Solomon Islands reports COVID-19 cases

Authorities in Solomon Islands have confirmed that their country is no longer free from cases of COVID-19. There have been two cases reported. Both of the people infected are students who have been recently repatriated from the Philippines.

The process for repatriation requires that passengers test negative before boarding a plane to Solomon Islands. However, both of these cases tested positive after entering the country and whilst in quarantine. Both cases are reported to have been asymptomatic.

This will prove a test for the quarantine procedures in Solomon Islands. Further repatriation flights have been suspended for now. Prime Minister Manasseh Sogavare has reassured the community that the risk of community transmission is very low as both cases are isolated in quarantine. There is no plan to put Honiara into lockdown.

Pacific Islands Forum reiterates call for action on West Papua

The Chair of the Pacific Islands Forum, Prime Minister Kausea Natano of Tuvalu, has reiterated the wishes of the Forum to see a human rights mission to West Papua. Further to the decision of the Forum leaders in 2019, he has written to the UN High Commissioner for Human Rights to request an update as to negotiations with the government of Indonesia for her to visit the region.

This comes further to an apparent increase in tensions and violence in West Papua. A particular incident that saw the shooting and death of Pastor Yeremiah Zanambani during recent demonstrations.

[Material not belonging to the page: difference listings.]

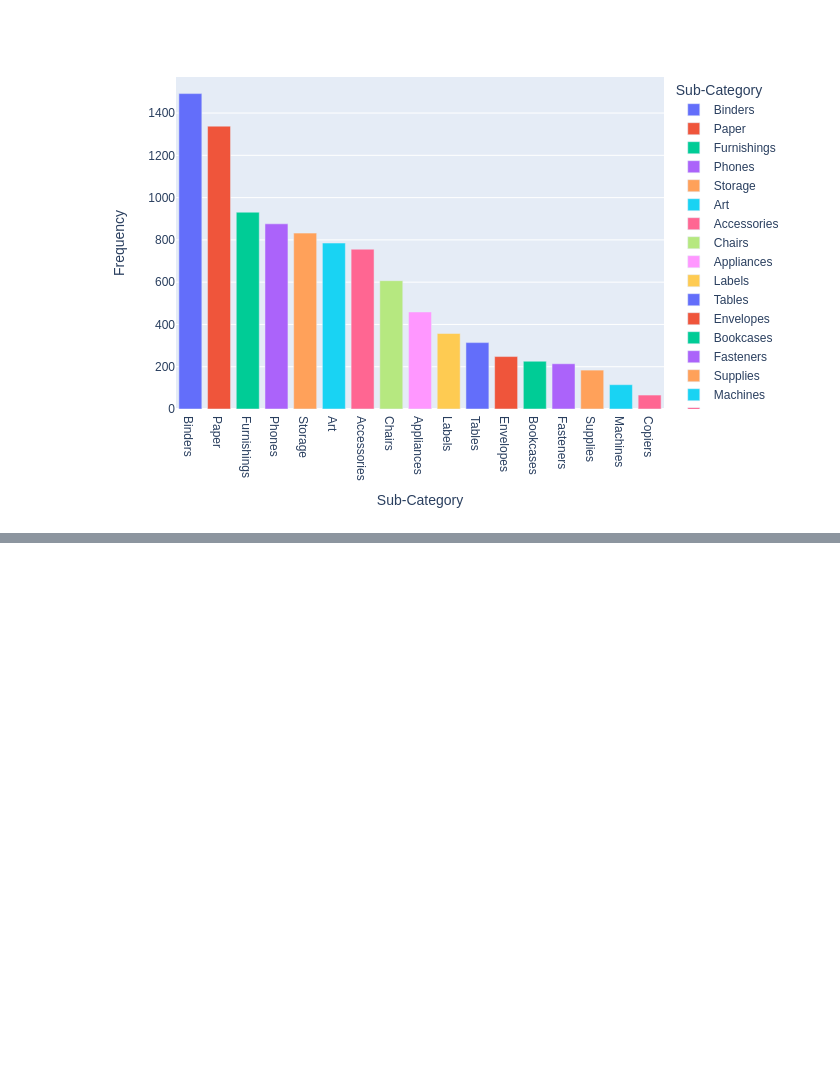
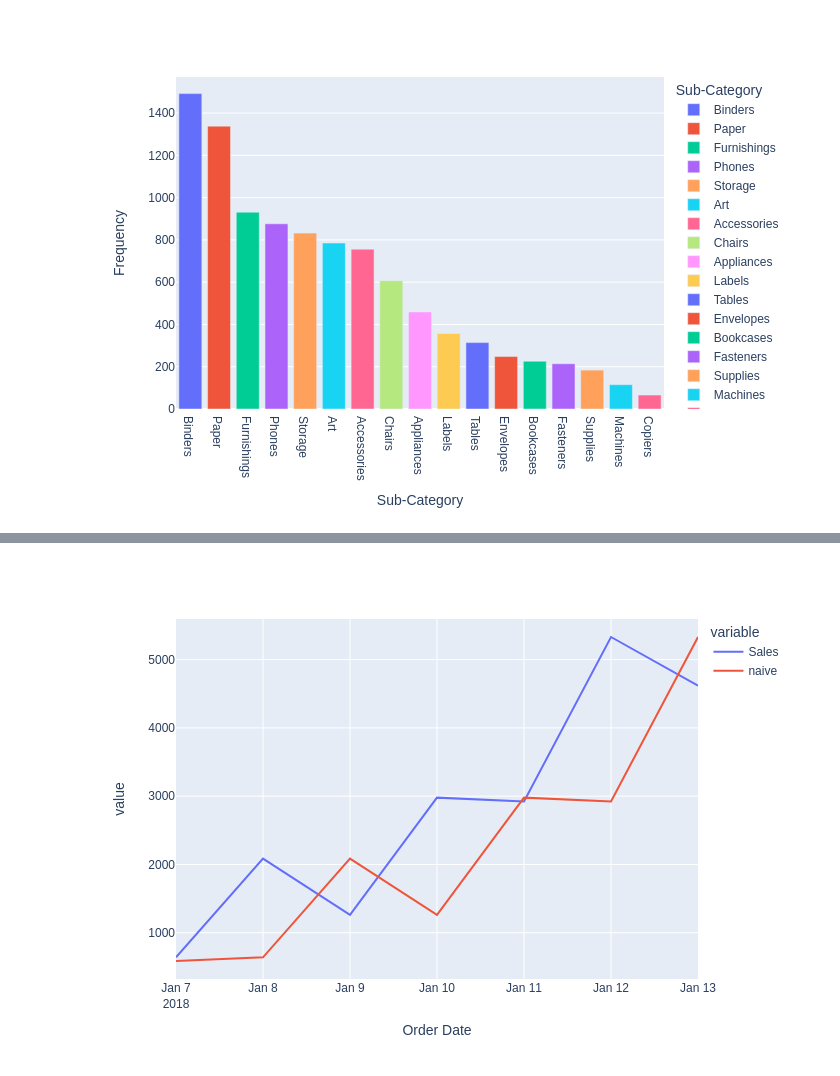
Before and after one commit to Viynne/Superstore-SAles-Forecast, a Jupyter notebook: superstore_sales_EDA.ipynb, the cells around one changed output, grey strips where cells are left out. Cells and saved outputs as stored; diff of their text form; code cells hidden in the pictures; blank space fills up the shorter version.

Commit message:
Naive Forecast

```diff
--- a/superstore_sales_EDA.ipynb
+++ b/superstore_sales_EDA.ipynb
@@ -196,0 +235,8 @@ fig.show()
+# %%
+naive_predictions = list()
+history = [x for x in train_df.values]
+for p in range(len(next_7_days.values)):
+    yhat = history[-1]
+    naive_predictions.append(yhat)
+    history.append(next_7_days.values[p])
+rmse = numpy.sqrt(mean_squared_error(next_7_days.values, naive_predictions))
@@ -196,0 +247,5 @@ fig.show()
+# %%
+naive_predictions = numpy.array(naive_predictions)
+# %%
+naive_predictions = naive_predictions.reshape((naive_predictions.shape[0],))
+naive_predictions.shape
@@ -196,0 +254,3 @@ fig.show()
+# %%
+next_7_days.loc[:,"naive"] = naive_predictions
+next_7_days
@@ -196,0 +271,5 @@ fig.show()
+# %%
+fig = px.line(next_7_days)
+fig.show()
+# %% [output]
+[figure, added]
```
Also changed, not shown: parts of 10 cells of this notebook.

Secretary General Dame Meg Taylor has stressed the need for continued focus on human rights abuses in West Papua even if COVID-19 is a more present challenge for many. She has reinforced that as a standing agenda item since 2015, this issue remains a priority for the Forum leaders.

Pacific allies rally to support Taiwan

Taiwan’s Pacific allies have joined a group of ten countries to support Taiwan in gaining access to UN processes. A letter has been submitted to the UN’s Secretary-General urging the UN to recognise Taiwan as a partner in the global fight against COVID-19 and achieving the Sustainable Development Goals.

The leaders of Nauru, Palau, the Republic of Marshall Islands and Tuvalu signed the letter demonstrating their ongoing support for Taiwan. It is not uncommon for leaders of those countries that recognise Taiwan to use their addresses to the UN to call for greater recognition of their diplomatic partner.

Among the requests to Antonio Guterres is a repeated request that Taiwan be allowed to join the World Health Association in its own right. However, Mr Guterres says he has no control over this. 

The letter also requests that Taiwanese officials and media be allowed access to UN headquarters.

Kava classified as a beverage

Kava is now recognised as a beverage by the Codex Alimentarius Commission. The work to obtain this classification has been ongoing since 2004, led by Vanuatu.

It comes at an important time for the sector in the Pacific given that many more people are turning to agriculture including kava farming as a way of surviving the economic downturn caused by COVID-19.

It is unlikely to have any significant impact on the US market which was performing strongly for kava exports until the impacts of COVID-19 which have made getting the product to customers difficult. It may help reinvigorate the European market. This market is continuing to lag despite the overturn of a ban on the importation of kava.

Meanwhile the proposed trial of commercial importation of kava into Australia has been deferred to 2021. This has not been well received by producers and exporters in the Pacific.

Australian aid budget is topped up in order to continue support to the Pacific

The Australian budget contained something of a surprise when it came to foreign aid. Whilst the headline figure remained unchanged at AU$4 million, a supplementary allocation of $304 million over two years was announced.

This “Covid Response Fund” is to provide support to the governments of Pacific island countries and Timor-Leste as they respond to the health and economic impacts of the global pandemic.

After some initial confusion, it was confirmed that this aid ‘top-up’ qualifies as Overseas Development Assistance (ODA) for the purposes of donor reporting via the OECD-DAC. Announcing it as being separate from the aid budget appears to be about political messaging to fend off political and community criticism of diverting resources away from home.

Meanwhile, rapid assessments of COVID-19 impacts in the region reveal that in Papua New Guinea, 52 per cent of respondents are removing their children from school as a coping measure in the face of economic impacts. In Solomon Islands, approximately 20 per cent of the population of Honiara has migrated back to rural areas as access to paid employment has dried up.


Tess Newton Cain is an Adjunct Associate Professor at the Griffith Asia Institute and project lead of the Pacific Hub.